Saint Zozimas buried Saint Mary’s body with the assistance of a passing lion. On returning to the monastery, Saint Zozimas told Saint Mary’s life story to the other monks, and they preserved this story among them as oral tradition until it was written down by Saint Sophronius.

We do not know the year in which Saint Mary of Egypt died.
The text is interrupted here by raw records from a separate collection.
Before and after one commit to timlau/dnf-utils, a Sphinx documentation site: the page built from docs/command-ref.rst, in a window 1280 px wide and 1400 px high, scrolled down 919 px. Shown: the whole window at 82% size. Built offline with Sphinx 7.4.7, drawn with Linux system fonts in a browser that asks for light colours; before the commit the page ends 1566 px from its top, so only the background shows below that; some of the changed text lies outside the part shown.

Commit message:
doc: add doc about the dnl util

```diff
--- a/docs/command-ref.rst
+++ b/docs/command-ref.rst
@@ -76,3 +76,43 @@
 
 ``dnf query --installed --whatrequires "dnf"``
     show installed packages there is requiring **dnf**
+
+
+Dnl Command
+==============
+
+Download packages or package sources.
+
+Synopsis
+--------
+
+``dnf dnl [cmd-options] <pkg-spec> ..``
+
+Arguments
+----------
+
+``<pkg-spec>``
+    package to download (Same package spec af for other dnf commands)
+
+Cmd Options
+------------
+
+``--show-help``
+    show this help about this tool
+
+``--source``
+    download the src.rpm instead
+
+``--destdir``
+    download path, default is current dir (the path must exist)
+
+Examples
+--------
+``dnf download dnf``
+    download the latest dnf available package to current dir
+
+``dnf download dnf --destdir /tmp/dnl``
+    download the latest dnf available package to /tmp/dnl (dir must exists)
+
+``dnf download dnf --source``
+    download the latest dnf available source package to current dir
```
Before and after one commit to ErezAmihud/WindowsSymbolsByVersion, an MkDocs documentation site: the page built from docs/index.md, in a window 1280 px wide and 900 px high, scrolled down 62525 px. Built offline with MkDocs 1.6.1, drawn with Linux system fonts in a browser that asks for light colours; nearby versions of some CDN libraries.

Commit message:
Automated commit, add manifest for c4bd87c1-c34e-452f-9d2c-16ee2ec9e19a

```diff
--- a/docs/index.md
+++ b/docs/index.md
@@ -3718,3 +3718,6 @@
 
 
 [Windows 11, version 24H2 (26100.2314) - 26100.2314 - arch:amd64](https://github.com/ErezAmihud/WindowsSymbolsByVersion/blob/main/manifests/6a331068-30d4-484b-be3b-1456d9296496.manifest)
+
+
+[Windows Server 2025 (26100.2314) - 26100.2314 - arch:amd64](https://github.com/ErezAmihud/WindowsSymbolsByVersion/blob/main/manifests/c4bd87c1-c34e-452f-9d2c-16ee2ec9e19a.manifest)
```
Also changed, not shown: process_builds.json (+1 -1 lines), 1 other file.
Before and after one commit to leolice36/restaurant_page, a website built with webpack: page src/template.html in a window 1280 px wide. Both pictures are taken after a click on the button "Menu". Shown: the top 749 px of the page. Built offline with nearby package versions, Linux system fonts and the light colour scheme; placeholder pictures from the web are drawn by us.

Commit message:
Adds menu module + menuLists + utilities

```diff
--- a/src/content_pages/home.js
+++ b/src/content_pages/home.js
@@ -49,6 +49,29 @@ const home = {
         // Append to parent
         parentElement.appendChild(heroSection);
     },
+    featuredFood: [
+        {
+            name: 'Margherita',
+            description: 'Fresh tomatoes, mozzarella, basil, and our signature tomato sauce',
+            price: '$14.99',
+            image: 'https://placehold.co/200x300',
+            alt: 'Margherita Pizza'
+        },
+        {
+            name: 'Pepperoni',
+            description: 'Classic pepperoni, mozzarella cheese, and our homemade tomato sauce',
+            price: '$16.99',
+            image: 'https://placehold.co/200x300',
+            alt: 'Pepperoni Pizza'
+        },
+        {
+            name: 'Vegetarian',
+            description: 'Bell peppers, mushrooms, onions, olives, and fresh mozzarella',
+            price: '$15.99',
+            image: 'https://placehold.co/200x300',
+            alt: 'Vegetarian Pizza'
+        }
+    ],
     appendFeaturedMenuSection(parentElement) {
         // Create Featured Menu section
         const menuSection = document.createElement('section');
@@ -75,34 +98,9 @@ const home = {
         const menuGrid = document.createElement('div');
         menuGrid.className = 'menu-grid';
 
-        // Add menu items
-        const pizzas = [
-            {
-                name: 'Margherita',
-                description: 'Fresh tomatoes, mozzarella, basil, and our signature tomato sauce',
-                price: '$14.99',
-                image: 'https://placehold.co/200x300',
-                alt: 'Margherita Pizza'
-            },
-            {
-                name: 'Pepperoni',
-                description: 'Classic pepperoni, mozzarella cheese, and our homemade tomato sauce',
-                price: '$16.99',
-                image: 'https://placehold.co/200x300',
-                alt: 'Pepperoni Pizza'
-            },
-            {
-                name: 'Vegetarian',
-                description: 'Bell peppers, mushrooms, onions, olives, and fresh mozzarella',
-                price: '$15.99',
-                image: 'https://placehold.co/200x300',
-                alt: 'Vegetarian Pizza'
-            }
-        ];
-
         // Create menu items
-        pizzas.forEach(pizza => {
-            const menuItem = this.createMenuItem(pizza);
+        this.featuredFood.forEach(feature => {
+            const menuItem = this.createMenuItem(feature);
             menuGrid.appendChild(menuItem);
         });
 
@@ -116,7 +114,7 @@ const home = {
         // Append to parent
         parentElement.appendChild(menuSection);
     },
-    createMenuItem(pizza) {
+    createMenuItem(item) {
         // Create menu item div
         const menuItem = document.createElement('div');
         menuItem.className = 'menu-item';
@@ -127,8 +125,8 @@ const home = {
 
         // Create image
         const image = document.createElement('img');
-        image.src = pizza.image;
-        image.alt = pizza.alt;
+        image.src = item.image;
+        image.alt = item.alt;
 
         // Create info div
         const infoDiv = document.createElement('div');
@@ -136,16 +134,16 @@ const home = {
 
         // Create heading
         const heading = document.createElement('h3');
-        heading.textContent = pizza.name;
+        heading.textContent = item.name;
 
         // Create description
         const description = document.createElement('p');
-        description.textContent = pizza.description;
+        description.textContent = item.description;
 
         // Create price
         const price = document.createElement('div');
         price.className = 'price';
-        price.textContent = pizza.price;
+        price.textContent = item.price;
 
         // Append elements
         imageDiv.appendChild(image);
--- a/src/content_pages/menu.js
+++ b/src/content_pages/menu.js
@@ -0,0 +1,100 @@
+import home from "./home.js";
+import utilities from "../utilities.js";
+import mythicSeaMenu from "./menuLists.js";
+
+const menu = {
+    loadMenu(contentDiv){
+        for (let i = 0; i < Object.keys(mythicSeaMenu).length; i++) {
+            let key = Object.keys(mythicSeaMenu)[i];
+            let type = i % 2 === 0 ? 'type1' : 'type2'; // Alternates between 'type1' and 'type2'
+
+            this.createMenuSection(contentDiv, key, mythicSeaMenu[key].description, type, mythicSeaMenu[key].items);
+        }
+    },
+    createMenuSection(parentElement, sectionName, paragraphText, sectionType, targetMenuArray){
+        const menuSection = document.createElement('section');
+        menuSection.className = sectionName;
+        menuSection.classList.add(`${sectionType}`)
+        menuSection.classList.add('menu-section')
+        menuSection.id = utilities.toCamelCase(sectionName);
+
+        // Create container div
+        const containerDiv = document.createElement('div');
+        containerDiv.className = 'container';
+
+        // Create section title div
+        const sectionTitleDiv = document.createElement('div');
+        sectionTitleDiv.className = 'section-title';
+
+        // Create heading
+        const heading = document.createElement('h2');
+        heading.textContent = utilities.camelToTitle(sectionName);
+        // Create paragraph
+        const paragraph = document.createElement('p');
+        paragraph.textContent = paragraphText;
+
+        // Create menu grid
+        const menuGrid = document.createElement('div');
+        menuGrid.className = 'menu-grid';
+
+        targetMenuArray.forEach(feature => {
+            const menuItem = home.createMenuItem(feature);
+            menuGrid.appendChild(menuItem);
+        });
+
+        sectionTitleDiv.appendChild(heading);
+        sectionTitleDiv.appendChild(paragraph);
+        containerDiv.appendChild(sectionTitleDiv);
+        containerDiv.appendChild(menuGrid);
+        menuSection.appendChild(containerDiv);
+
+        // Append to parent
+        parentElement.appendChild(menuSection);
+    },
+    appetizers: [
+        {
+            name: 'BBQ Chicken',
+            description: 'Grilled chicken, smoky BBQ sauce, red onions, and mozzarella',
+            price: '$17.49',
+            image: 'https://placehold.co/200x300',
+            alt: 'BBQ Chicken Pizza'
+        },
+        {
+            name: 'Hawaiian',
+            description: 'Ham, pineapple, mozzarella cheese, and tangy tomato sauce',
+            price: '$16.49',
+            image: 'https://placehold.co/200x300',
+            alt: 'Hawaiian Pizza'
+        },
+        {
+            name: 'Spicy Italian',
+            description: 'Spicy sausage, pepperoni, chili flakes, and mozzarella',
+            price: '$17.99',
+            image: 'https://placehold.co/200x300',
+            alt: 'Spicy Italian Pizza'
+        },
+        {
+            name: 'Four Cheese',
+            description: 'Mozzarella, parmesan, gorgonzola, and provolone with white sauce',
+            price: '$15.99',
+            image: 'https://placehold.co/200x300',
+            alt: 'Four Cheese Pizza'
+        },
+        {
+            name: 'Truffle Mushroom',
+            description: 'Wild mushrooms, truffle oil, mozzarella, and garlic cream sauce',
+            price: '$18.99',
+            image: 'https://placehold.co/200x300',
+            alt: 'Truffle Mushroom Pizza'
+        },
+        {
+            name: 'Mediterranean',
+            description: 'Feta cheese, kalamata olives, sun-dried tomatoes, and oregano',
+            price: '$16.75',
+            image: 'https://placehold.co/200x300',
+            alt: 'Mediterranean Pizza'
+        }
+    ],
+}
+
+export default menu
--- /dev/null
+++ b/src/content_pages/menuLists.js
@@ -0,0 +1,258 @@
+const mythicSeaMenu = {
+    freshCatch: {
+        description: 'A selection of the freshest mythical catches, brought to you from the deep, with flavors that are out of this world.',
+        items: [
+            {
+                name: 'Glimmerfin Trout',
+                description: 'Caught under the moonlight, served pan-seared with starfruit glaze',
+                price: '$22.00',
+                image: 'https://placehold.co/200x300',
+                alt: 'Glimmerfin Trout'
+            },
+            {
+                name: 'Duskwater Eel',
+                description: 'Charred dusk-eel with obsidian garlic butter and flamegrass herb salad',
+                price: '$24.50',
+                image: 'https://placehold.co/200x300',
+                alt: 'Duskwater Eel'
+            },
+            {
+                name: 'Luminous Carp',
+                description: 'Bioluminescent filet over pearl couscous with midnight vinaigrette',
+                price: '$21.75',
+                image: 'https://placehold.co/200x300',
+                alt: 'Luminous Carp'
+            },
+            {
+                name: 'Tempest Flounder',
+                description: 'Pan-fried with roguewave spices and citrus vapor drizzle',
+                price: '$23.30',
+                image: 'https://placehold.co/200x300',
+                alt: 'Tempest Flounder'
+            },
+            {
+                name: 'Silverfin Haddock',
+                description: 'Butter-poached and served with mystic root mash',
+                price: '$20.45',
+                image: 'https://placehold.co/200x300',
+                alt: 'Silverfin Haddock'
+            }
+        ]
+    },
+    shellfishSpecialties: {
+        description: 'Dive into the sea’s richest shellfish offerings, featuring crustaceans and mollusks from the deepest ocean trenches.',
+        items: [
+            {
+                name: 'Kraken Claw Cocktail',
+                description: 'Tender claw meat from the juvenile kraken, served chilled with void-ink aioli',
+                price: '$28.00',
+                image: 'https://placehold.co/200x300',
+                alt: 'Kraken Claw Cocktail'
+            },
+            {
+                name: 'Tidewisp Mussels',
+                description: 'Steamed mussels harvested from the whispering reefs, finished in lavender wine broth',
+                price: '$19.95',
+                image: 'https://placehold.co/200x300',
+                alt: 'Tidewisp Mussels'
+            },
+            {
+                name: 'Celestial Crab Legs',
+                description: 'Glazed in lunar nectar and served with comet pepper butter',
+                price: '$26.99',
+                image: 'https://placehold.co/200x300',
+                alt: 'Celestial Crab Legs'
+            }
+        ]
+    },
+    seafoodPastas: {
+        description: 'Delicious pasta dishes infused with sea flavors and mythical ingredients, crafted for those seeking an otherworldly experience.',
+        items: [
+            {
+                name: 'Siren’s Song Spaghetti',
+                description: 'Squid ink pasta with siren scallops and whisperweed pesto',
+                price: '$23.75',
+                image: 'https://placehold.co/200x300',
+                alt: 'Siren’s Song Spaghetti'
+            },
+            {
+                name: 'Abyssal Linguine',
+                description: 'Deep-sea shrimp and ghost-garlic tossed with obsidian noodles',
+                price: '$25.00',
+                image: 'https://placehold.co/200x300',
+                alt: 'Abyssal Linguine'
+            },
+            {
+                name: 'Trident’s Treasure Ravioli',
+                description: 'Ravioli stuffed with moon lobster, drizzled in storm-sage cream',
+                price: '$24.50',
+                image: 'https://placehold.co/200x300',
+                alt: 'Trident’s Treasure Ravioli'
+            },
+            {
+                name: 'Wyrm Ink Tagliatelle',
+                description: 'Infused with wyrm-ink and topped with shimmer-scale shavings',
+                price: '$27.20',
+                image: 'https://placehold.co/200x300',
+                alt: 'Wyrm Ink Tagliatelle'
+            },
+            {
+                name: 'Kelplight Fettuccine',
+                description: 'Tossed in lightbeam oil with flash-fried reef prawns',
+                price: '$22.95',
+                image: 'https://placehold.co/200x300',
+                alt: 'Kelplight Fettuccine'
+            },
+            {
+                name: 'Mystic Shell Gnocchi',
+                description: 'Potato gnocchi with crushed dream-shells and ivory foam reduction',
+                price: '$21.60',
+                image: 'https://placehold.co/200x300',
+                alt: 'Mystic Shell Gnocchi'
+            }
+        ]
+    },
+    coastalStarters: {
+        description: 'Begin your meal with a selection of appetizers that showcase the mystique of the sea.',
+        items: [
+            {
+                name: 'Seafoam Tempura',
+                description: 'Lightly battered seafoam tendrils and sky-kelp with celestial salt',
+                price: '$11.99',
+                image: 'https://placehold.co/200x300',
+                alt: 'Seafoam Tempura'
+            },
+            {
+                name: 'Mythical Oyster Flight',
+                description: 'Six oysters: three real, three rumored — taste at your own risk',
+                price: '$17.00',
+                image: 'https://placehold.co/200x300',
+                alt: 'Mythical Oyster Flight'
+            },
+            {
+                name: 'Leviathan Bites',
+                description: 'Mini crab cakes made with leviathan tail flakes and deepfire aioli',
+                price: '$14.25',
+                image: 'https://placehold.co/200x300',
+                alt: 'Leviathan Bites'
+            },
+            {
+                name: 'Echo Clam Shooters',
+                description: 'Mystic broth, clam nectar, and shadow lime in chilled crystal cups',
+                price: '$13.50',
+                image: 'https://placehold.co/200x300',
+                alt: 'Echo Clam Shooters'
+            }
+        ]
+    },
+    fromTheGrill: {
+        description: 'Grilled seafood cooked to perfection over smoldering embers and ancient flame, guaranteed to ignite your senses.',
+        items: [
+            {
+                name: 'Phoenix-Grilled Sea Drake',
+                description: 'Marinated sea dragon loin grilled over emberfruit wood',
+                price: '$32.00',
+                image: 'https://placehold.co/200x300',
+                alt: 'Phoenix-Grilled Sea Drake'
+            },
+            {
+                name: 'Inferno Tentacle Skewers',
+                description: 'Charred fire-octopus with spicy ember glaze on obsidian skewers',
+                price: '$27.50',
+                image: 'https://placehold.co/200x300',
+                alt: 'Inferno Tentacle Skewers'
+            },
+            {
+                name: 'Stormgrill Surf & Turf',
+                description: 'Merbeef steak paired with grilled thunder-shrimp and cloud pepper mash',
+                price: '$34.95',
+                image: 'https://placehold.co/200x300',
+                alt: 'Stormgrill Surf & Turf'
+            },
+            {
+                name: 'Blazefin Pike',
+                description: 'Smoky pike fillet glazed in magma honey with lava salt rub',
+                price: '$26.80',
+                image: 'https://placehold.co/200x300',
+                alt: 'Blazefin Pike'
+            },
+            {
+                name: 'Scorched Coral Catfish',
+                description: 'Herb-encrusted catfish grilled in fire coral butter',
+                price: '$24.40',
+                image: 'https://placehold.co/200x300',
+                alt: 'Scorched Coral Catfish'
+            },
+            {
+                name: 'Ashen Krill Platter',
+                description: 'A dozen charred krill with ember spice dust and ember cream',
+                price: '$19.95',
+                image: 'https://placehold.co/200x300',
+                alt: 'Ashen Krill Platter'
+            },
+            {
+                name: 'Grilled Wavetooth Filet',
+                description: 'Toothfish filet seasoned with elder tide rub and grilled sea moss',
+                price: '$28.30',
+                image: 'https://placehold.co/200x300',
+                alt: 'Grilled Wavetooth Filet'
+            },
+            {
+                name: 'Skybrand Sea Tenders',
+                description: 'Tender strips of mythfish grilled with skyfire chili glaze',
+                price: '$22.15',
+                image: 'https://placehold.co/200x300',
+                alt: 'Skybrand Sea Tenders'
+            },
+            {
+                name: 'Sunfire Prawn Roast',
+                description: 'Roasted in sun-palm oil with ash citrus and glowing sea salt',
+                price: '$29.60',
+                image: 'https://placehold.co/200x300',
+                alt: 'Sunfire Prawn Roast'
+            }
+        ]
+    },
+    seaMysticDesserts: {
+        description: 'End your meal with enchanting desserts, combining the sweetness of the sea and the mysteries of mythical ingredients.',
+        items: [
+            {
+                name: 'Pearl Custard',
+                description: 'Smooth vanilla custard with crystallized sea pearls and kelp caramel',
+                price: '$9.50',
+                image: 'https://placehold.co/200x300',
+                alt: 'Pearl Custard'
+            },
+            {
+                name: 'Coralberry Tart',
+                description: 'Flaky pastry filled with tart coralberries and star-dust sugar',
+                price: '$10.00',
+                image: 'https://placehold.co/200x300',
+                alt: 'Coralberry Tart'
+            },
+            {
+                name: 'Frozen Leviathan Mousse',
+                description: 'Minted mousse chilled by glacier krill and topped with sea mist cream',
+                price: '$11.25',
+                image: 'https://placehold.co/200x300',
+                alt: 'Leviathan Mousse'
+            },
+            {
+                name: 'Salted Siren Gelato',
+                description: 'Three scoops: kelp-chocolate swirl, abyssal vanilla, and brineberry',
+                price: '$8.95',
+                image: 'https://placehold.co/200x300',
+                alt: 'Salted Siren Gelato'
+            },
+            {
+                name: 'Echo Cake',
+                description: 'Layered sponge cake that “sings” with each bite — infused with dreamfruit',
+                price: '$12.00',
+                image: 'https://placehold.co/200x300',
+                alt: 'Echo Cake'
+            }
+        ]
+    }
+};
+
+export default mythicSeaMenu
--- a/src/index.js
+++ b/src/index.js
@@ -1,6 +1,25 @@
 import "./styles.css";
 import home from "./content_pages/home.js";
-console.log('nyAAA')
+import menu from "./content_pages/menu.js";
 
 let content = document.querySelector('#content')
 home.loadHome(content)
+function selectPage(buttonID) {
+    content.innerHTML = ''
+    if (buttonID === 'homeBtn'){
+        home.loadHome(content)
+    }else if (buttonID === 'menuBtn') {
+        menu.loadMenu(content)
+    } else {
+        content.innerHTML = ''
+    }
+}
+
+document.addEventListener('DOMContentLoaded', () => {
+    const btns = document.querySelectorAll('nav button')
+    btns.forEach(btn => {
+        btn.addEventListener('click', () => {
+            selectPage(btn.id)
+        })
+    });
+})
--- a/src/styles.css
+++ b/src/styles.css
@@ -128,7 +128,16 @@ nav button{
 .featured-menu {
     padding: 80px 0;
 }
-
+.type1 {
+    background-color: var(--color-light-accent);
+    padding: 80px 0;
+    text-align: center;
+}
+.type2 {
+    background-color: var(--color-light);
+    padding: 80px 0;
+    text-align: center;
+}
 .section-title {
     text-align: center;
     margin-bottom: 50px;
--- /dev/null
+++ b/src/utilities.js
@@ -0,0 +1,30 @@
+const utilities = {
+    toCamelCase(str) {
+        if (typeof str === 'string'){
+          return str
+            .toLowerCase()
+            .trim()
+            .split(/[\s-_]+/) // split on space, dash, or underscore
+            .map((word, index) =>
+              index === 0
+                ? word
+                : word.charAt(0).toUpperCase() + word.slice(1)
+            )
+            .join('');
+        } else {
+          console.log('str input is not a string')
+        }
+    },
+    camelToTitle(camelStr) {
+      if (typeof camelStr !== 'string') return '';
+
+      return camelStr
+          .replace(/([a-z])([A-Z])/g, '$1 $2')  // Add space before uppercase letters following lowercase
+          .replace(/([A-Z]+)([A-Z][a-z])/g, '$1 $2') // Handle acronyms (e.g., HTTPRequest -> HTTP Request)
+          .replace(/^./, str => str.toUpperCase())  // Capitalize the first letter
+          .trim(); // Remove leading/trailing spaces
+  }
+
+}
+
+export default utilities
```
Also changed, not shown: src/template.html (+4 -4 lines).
Some say she died in 421, but others give the date of her death as late as 522 or even 530. The Synaxarion tells us that Zosimas lived during the reign of the Emperor Theodosius the Younger (408-450). According to tradition, Zosimas lived for almost 100 years, dying in the 6th century, and the Vita states that he was 53 when he first met Saint Mary.

Her feast day is kept in the Orthodox Church on 1 April and she is also commemorated on this day, the Fifth Sunday of Great Lent.

The Life of Saint Mary by Saint Sophronius is appointed to be read during the Matins of the Great Canon of Saint Andrew of Crete on the Thursday before.

The first canon at Matins this morning is based on another theme, the parable of the Rich Man and Lazarus (Luke 16: 19-31).

On this Sunday, it is also customary for Orthodox priests to bless dried fruit after the Divine Liturgy.

Canon Patrick Comerford is Director of Spiritual Formation, the Church of Ireland Theological Institute, and a canon of Christ Church Cathedral, Dublin.